LTomlin Forgiveness quote

As I start to let go of all these material items, of all this concrete clutter, I can’t help but notice all the mental refuse I carry around. My head is full of a lot junk that I could do without.

I carry around negative thoughts and disturbing memories. Looking at these thoughts and memories doesn’t do me any good. Maybe once they had a lesson for me, but that lesson’s long since been learned. It’s spring now, a fresh new season, and it’s time to leave these unneeded items behind.

It’s easy – and tempting – to carry the negative stuff of the past into my today. It’s so easy to fill my pockets with a million bitter rocks and then trudge along listlessly through life. Pretty soon I’m so heavy with anger, resentment, and sorrow that I can’t move anymore. I get stuck.

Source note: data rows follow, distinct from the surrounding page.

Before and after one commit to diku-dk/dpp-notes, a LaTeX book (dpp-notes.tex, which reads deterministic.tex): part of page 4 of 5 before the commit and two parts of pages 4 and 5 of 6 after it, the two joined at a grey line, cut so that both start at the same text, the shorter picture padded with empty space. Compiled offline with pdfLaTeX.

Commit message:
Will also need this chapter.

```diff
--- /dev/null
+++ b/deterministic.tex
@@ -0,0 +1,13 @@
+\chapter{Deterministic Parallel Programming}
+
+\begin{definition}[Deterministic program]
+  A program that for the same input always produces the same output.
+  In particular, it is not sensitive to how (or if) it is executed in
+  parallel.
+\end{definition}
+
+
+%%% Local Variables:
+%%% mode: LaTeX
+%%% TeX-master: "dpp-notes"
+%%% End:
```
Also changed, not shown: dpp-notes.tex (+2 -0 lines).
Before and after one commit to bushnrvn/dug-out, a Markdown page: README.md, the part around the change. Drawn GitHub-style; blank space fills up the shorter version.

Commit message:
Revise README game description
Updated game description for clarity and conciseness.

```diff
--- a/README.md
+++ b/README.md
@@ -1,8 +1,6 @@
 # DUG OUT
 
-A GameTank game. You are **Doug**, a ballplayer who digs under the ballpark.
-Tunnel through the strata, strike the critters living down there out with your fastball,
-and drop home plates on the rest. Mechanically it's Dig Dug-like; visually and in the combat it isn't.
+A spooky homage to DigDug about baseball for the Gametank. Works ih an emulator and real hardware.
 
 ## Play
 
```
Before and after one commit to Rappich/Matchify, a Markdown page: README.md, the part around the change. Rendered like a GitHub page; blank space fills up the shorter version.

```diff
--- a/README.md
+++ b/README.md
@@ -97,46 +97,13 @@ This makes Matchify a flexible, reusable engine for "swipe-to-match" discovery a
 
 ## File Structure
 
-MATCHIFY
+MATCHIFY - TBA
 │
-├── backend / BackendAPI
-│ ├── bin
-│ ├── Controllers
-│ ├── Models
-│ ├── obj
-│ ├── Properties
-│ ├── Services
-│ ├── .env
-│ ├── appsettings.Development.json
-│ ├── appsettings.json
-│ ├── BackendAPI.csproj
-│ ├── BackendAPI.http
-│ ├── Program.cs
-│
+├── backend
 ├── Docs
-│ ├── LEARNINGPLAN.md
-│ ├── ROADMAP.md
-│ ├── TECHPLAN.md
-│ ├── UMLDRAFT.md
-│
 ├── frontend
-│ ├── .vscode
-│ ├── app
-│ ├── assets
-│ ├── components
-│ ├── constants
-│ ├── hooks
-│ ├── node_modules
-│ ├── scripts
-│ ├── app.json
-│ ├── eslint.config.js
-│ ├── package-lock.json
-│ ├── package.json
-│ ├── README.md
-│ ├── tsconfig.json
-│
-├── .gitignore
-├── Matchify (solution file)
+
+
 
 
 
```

I don’t want to be stuck. I don’t want to be weighed down. I want to empty my mental pockets and run in the spring sunshine. Like it was time to recycle all those bottles and cans, now it’s time to exchange pain and regret for a free mind and a lighter heart.


It’s not easy to do. Like cleaning up any big mess it takes time to declutter the heart and mind. It takes time, patience, and work to forgive myself and others. It takes effort to focus on the positive and to remember the happy times. Bit by bit and memory by memory, I’ll sort it out. I’ll keep the good stuff and display it where I can enjoy it, and I’ll work to dispose of what’s been weighing me down and holding me back. This kind of spring cleaning really makes a difference. This kind of spring cleaning gives happiness room to grow.